Task item:
The records should be repeated word for word, pictures excluded.
• • • •
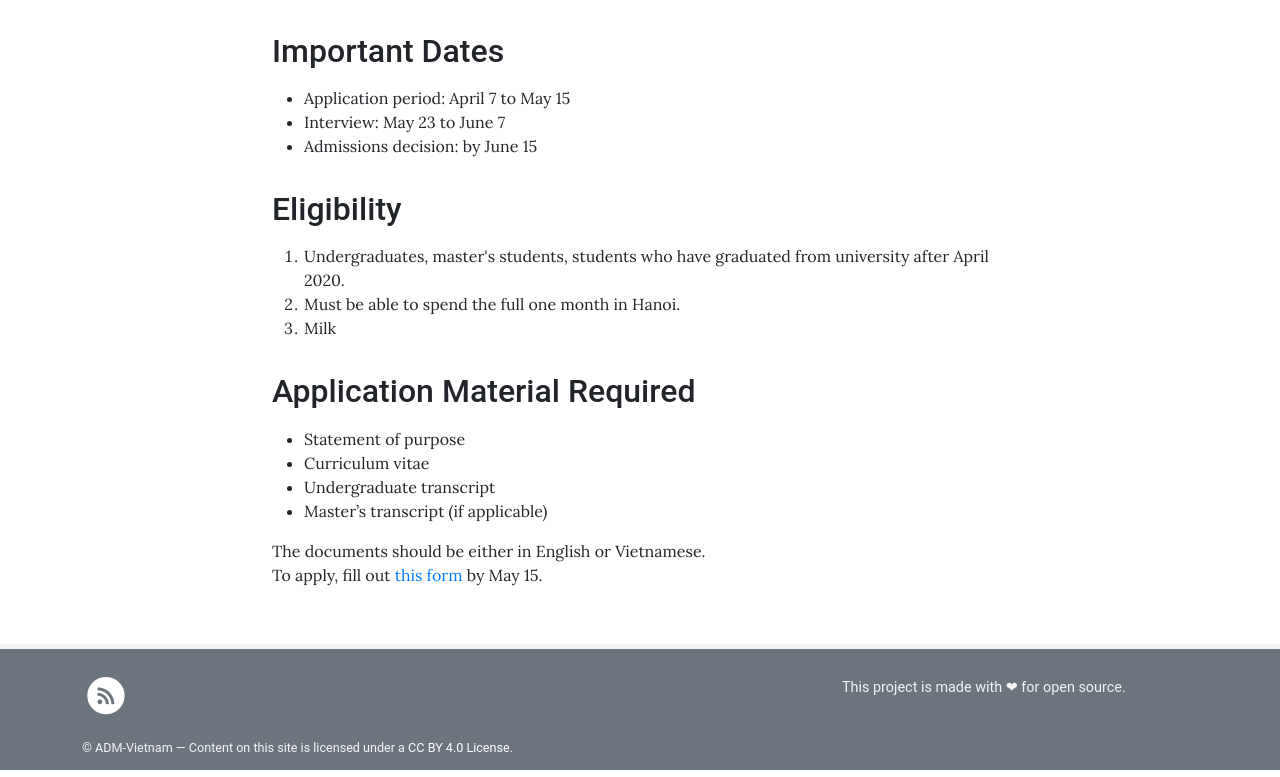
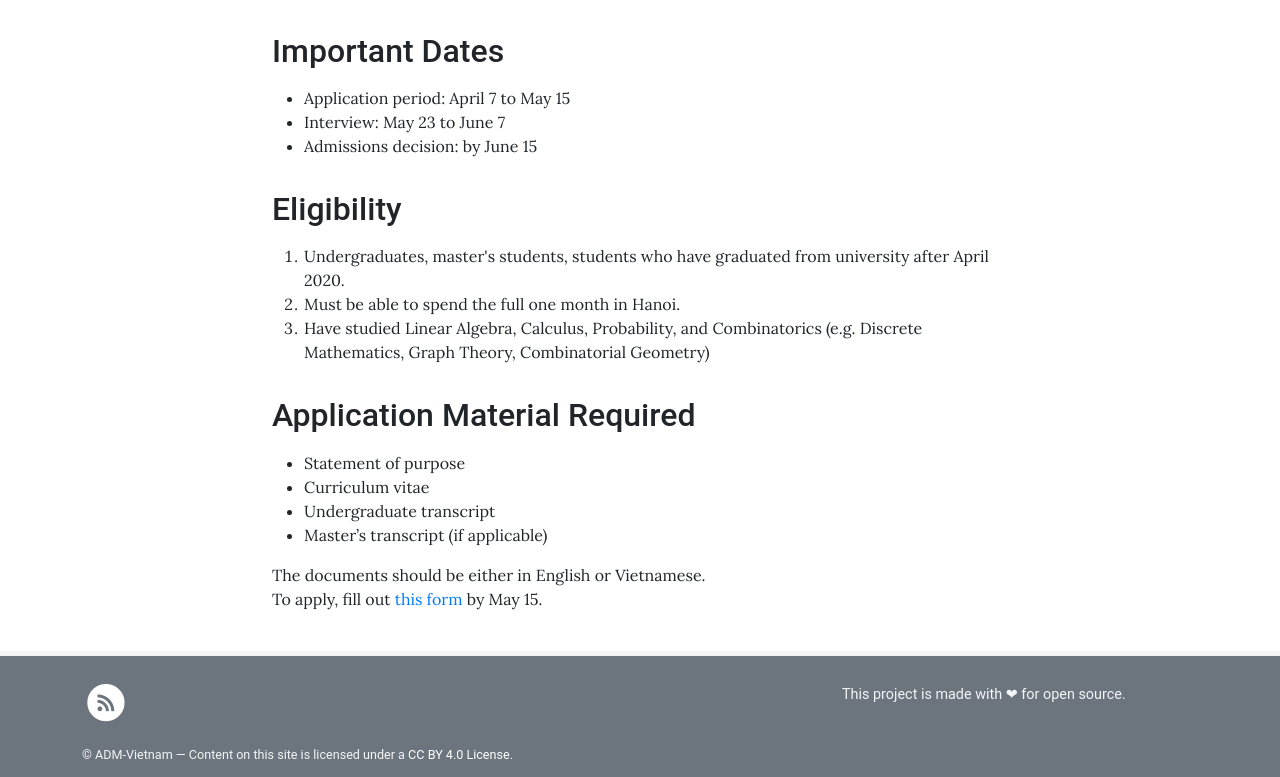
Before and after one commit to adm-vietnam/adm-vietnam.github.io, a Jekyll site: the page built from pages/Apply.md, in a window 1280 px wide. Shown: the part 259-1036 px from the top of the page. Built offline with Jekyll 4.4.1, drawn with Linux system fonts in a browser that asks for light colours.

Commit message:
Update Apply.md

```diff
--- a/pages/Apply.md
+++ b/pages/Apply.md
@@ -18,7 +18,7 @@ toc: false
 <ol>
   <li>Undergraduates, master's students, students who have graduated from university after April 2020. </li>
   <li>Must be able to spend the full one month in Hanoi.</li>
-  <li>Milk</li>
+  <li>Have studied Linear Algebra, Calculus, Probability, and Combinatorics (e.g. Discrete Mathematics, Graph Theory, Combinatorial Geometry) </li>
 </ol>
 
 
```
• • • •
Answer to this task:
Before and after one commit to adm-vietnam/adm-vietnam.github.io, a Jekyll site: the page built from pages/Apply.md, in a window 1280 px wide. Shown: the part 259-1036 px from the top of the page. Built offline with Jekyll 4.4.1, drawn with Linux system fonts in a browser that asks for light colours.

Commit message:
Update Apply.md

```diff
--- a/pages/Apply.md
+++ b/pages/Apply.md
@@ -18,7 +18,7 @@ toc: false
 <ol>
   <li>Undergraduates, master's students, students who have graduated from university after April 2020. </li>
   <li>Must be able to spend the full one month in Hanoi.</li>
-  <li>Milk</li>
+  <li>Have studied Linear Algebra, Calculus, Probability, and Combinatorics (e.g. Discrete Mathematics, Graph Theory, Combinatorial Geometry) </li>
 </ol>
 
 
```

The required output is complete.